Return the entries below verbatim. Pictures stay out.

%%

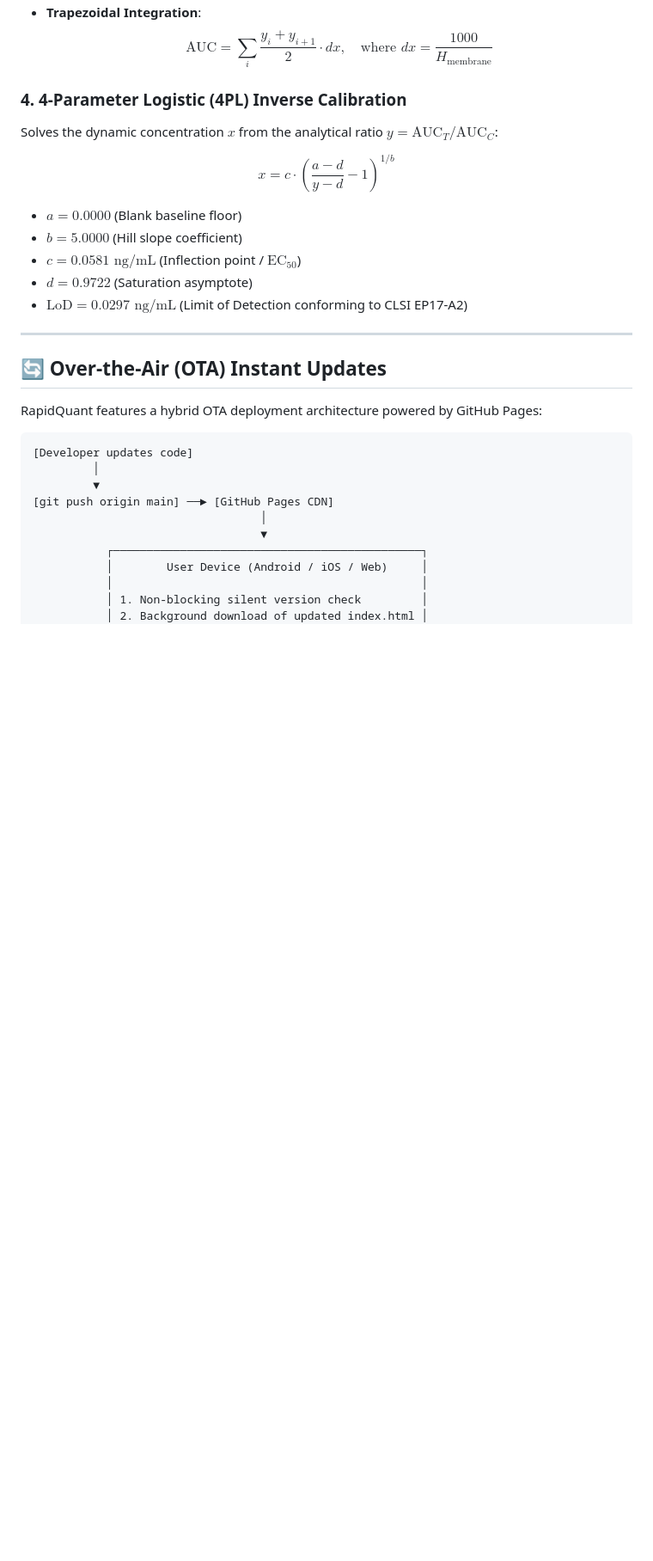
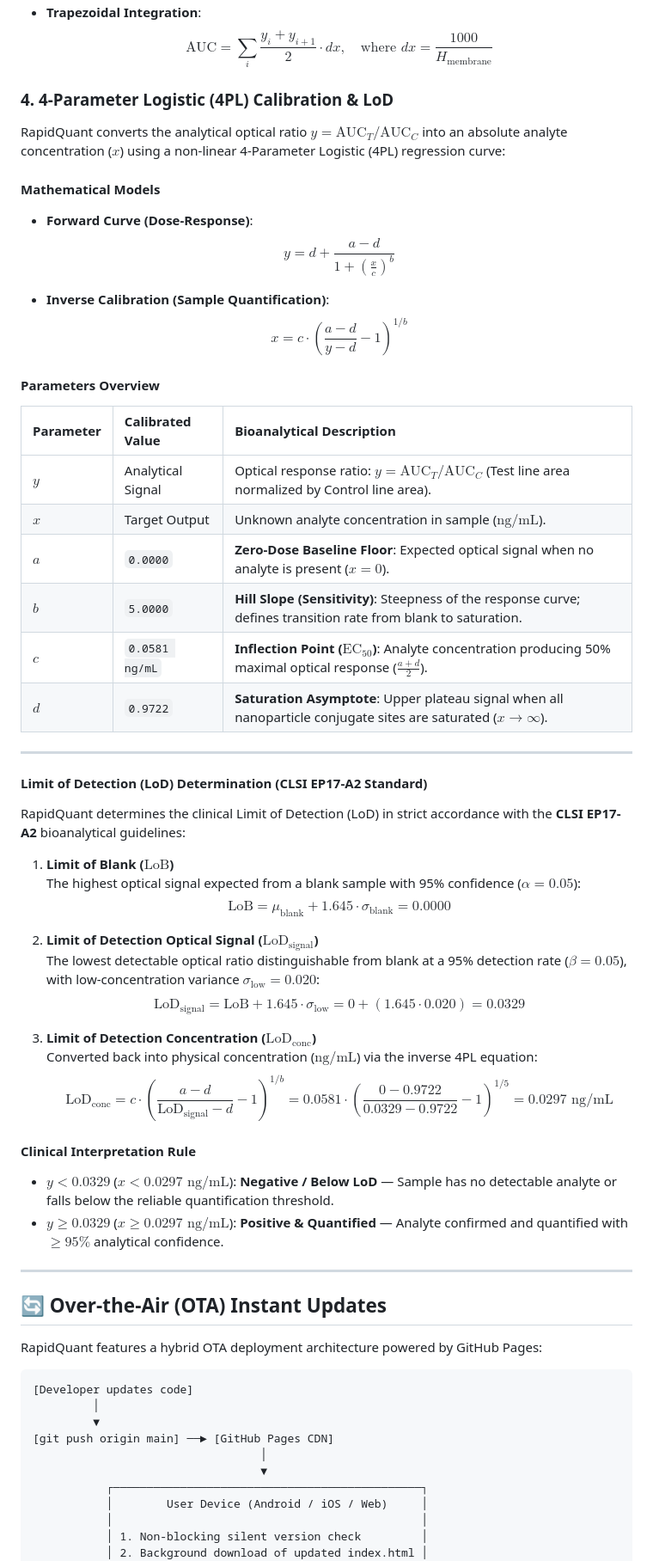
Before and after one commit to harishs-io/RapidQuant, a Markdown page: README.md, the part around the change. Shown at 86% size. GitHub-like rendering; blank space fills up the shorter version.

Commit message:
docs: add intuitive 4PL parameter table and CLSI EP17-A2 LoD guide

```diff
--- a/README.md
+++ b/README.md
@@ -140,16 +140,50 @@ To remove nitrocellulose membrane background gradients, non-specific binding sta
 * **Trapezoidal Integration**:
   $$\text{AUC} = \sum_{i} \frac{y_i + y_{i+1}}{2} \cdot dx, \quad \text{where } dx = \frac{1000}{H_{\text{membrane}}}$$
 
-### 4. 4-Parameter Logistic (4PL) Inverse Calibration
-Solves the dynamic concentration $x$ from the analytical ratio $y = \text{AUC}_T / \text{AUC}_C$:
+### 4. 4-Parameter Logistic (4PL) Calibration & LoD
 
-$$x = c \cdot \left(\frac{a - d}{y - d} - 1\right)^{1/b}$$
+RapidQuant converts the analytical optical ratio $y = \text{AUC}_T / \text{AUC}_C$ into an absolute analyte concentration ($x$) using a non-linear 4-Parameter Logistic (4PL) regression curve:
 
-* $a = 0.0000$ (Blank baseline floor)
-* $b = 5.0000$ (Hill slope coefficient)
-* $c = 0.0581\text{ ng/mL}$ (Inflection point / $\text{EC}_{50}$)
-* $d = 0.9722$ (Saturation asymptote)
-* $\text{LoD} = 0.0297\text{ ng/mL}$ (Limit of Detection conforming to CLSI EP17-A2)
+#### Mathematical Models
+
+* **Forward Curve (Dose-Response)**:
+  $$y = d + \frac{a - d}{1 + \left(\frac{x}{c}\right)^b}$$
+
+* **Inverse Calibration (Sample Quantification)**:
+  $$x = c \cdot \left(\frac{a - d}{y - d} - 1\right)^{1/b}$$
+
+#### Parameters Overview
+
+| Parameter | Calibrated Value | Bioanalytical Description |
+| :--- | :--- | :--- |
+| **$y$** | Analytical Signal | Optical response ratio: $y = \text{AUC}_T / \text{AUC}_C$ (Test line area normalized by Control line area). |
+| **$x$** | Target Output | Unknown analyte concentration in sample ($\text{ng/mL}$). |
+| **$a$** | `0.0000` | **Zero-Dose Baseline Floor**: Expected optical signal when no analyte is present ($x = 0$). |
+| **$b$** | `5.0000` | **Hill Slope (Sensitivity)**: Steepness of the response curve; defines transition rate from blank to saturation. |
+| **$c$** | `0.0581 ng/mL` | **Inflection Point ($\text{EC}_{50}$)**: Analyte concentration producing 50% maximal optical response ($\frac{a + d}{2}$). |
+| **$d$** | `0.9722` | **Saturation Asymptote**: Upper plateau signal when all nanoparticle conjugate sites are saturated ($x \to \infty$). |
+
+---
+
+#### Limit of Detection (LoD) Determination (CLSI EP17-A2 Standard)
+
+RapidQuant determines the clinical Limit of Detection (LoD) in strict accordance with the **CLSI EP17-A2** bioanalytical guidelines:
+
+1. **Limit of Blank ($\text{LoB}$)**
+   The highest optical signal expected from a blank sample with 95% confidence ($\alpha = 0.05$):
+   $$\text{LoB} = \mu_{\text{blank}} + 1.645 \cdot \sigma_{\text{blank}} = 0.0000$$
+
+2. **Limit of Detection Optical Signal ($\text{LoD}_{\text{signal}}$)**
+   The lowest detectable optical ratio distinguishable from blank at a 95% detection rate ($\beta = 0.05$), with low-concentration variance $\sigma_{\text{low}} = 0.020$:
+   $$\text{LoD}_{\text{signal}} = \text{LoB} + 1.645 \cdot \sigma_{\text{low}} = 0 + (1.645 \cdot 0.020) = 0.0329$$
+
+3. **Limit of Detection Concentration ($\text{LoD}_{\text{conc}}$)**
+   Converted back into physical concentration ($\text{ng/mL}$) via the inverse 4PL equation:
+   $$\text{LoD}_{\text{conc}} = c \cdot \left(\frac{a - d}{\text{LoD}_{\text{signal}} - d} - 1\right)^{1/b} = 0.0581 \cdot \left(\frac{0 - 0.9722}{0.0329 - 0.9722} - 1\right)^{1/5} = 0.0297\text{ ng/mL}$$
+
+#### Clinical Interpretation Rule
+* **$y < 0.0329$** ($x < 0.0297\text{ ng/mL}$): **Negative / Below LoD** — Sample has no detectable analyte or falls below the reliable quantification threshold.
+* **$y \ge 0.0329$** ($x \ge 0.0297\text{ ng/mL}$): **Positive & Quantified** — Analyte confirmed and quantified with $\ge 95\%$ analytical confidence.
 
 ---
 
```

%%

_TASK RESULT_.
Before and after one commit to harishs-io/RapidQuant, a Markdown page: README.md, the part around the change. Shown at 86% size. GitHub-like rendering; blank space fills up the shorter version.

Commit message:
docs: add intuitive 4PL parameter table and CLSI EP17-A2 LoD guide

```diff
--- a/README.md
+++ b/README.md
@@ -140,16 +140,50 @@ To remove nitrocellulose membrane background gradients, non-specific binding sta
 * **Trapezoidal Integration**:
   $$\text{AUC} = \sum_{i} \frac{y_i + y_{i+1}}{2} \cdot dx, \quad \text{where } dx = \frac{1000}{H_{\text{membrane}}}$$
 
-### 4. 4-Parameter Logistic (4PL) Inverse Calibration
-Solves the dynamic concentration $x$ from the analytical ratio $y = \text{AUC}_T / \text{AUC}_C$:
+### 4. 4-Parameter Logistic (4PL) Calibration & LoD
 
-$$x = c \cdot \left(\frac{a - d}{y - d} - 1\right)^{1/b}$$
+RapidQuant converts the analytical optical ratio $y = \text{AUC}_T / \text{AUC}_C$ into an absolute analyte concentration ($x$) using a non-linear 4-Parameter Logistic (4PL) regression curve:
 
-* $a = 0.0000$ (Blank baseline floor)
-* $b = 5.0000$ (Hill slope coefficient)
-* $c = 0.0581\text{ ng/mL}$ (Inflection point / $\text{EC}_{50}$)
-* $d = 0.9722$ (Saturation asymptote)
-* $\text{LoD} = 0.0297\text{ ng/mL}$ (Limit of Detection conforming to CLSI EP17-A2)
+#### Mathematical Models
+
+* **Forward Curve (Dose-Response)**:
+  $$y = d + \frac{a - d}{1 + \left(\frac{x}{c}\right)^b}$$
+
+* **Inverse Calibration (Sample Quantification)**:
+  $$x = c \cdot \left(\frac{a - d}{y - d} - 1\right)^{1/b}$$
+
+#### Parameters Overview
+
+| Parameter | Calibrated Value | Bioanalytical Description |
+| :--- | :--- | :--- |
+| **$y$** | Analytical Signal | Optical response ratio: $y = \text{AUC}_T / \text{AUC}_C$ (Test line area normalized by Control line area). |
+| **$x$** | Target Output | Unknown analyte concentration in sample ($\text{ng/mL}$). |
+| **$a$** | `0.0000` | **Zero-Dose Baseline Floor**: Expected optical signal when no analyte is present ($x = 0$). |
+| **$b$** | `5.0000` | **Hill Slope (Sensitivity)**: Steepness of the response curve; defines transition rate from blank to saturation. |
+| **$c$** | `0.0581 ng/mL` | **Inflection Point ($\text{EC}_{50}$)**: Analyte concentration producing 50% maximal optical response ($\frac{a + d}{2}$). |
+| **$d$** | `0.9722` | **Saturation Asymptote**: Upper plateau signal when all nanoparticle conjugate sites are saturated ($x \to \infty$). |
+
+---
+
+#### Limit of Detection (LoD) Determination (CLSI EP17-A2 Standard)
+
+RapidQuant determines the clinical Limit of Detection (LoD) in strict accordance with the **CLSI EP17-A2** bioanalytical guidelines:
+
+1. **Limit of Blank ($\text{LoB}$)**
+   The highest optical signal expected from a blank sample with 95% confidence ($\alpha = 0.05$):
+   $$\text{LoB} = \mu_{\text{blank}} + 1.645 \cdot \sigma_{\text{blank}} = 0.0000$$
+
+2. **Limit of Detection Optical Signal ($\text{LoD}_{\text{signal}}$)**
+   The lowest detectable optical ratio distinguishable from blank at a 95% detection rate ($\beta = 0.05$), with low-concentration variance $\sigma_{\text{low}} = 0.020$:
+   $$\text{LoD}_{\text{signal}} = \text{LoB} + 1.645 \cdot \sigma_{\text{low}} = 0 + (1.645 \cdot 0.020) = 0.0329$$
+
+3. **Limit of Detection Concentration ($\text{LoD}_{\text{conc}}$)**
+   Converted back into physical concentration ($\text{ng/mL}$) via the inverse 4PL equation:
+   $$\text{LoD}_{\text{conc}} = c \cdot \left(\frac{a - d}{\text{LoD}_{\text{signal}} - d} - 1\right)^{1/b} = 0.0581 \cdot \left(\frac{0 - 0.9722}{0.0329 - 0.9722} - 1\right)^{1/5} = 0.0297\text{ ng/mL}$$
+
+#### Clinical Interpretation Rule
+* **$y < 0.0329$** ($x < 0.0297\text{ ng/mL}$): **Negative / Below LoD** — Sample has no detectable analyte or falls below the reliable quantification threshold.
+* **$y \ge 0.0329$** ($x \ge 0.0297\text{ ng/mL}$): **Positive & Quantified** — Analyte confirmed and quantified with $\ge 95\%$ analytical confidence.
 
 ---
 
```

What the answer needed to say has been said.